Version comparison data
__________________________________________________

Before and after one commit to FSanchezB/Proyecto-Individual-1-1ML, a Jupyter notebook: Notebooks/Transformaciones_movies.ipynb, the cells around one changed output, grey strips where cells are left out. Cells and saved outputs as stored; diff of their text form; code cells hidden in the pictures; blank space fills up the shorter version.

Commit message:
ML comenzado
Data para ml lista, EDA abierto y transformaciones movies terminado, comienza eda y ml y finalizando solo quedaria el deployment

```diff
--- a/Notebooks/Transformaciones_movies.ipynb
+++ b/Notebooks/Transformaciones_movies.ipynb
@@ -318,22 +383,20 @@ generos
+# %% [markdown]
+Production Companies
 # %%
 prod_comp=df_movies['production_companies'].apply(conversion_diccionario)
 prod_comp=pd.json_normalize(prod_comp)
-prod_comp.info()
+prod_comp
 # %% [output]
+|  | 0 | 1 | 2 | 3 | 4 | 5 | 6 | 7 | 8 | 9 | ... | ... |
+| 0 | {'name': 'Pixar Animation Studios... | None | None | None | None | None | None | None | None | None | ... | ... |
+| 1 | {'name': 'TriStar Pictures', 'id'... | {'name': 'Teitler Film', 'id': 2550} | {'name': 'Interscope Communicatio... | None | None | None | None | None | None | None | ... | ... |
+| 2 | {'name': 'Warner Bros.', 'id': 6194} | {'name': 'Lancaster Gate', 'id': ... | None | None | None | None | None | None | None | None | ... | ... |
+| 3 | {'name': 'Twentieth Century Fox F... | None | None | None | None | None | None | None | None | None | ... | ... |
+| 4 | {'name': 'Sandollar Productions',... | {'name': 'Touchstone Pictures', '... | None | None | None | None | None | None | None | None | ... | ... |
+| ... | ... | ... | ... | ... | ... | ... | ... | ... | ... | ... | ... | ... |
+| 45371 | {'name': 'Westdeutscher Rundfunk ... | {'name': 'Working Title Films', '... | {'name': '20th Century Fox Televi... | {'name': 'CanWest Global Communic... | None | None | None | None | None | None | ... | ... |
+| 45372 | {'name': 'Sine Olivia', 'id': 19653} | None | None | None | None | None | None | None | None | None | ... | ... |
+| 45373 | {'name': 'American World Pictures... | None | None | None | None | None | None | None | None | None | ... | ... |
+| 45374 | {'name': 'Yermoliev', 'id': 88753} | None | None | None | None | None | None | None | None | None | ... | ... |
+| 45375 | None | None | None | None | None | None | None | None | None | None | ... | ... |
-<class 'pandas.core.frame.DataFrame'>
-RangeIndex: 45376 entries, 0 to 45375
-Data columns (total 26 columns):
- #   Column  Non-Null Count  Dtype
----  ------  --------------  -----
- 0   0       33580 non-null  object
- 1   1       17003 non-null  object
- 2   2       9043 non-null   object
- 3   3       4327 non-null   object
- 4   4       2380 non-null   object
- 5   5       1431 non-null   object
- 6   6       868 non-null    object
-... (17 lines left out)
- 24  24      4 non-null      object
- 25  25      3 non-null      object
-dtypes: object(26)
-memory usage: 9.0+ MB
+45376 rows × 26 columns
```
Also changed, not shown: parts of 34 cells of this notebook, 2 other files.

__________________________________________________

- WHAT THE TASK REQUIRES -
Send back the lines of the records word for word, from the very first through the line containing "Data para ml".

- EXERCISE ANSWER -
Before and after one commit to FSanchezB/Proyecto-Individual-1-1ML, a Jupyter notebook: Notebooks/Transformaciones_movies.ipynb, the cells around one changed output, grey strips where cells are left out. Cells and saved outputs as stored; diff of their text form; code cells hidden in the pictures; blank space fills up the shorter version.

Commit message:
ML comenzado
Data para ml lista, EDA abierto y transformaciones movies terminado, comienza eda y ml y finalizando solo quedaria el deployment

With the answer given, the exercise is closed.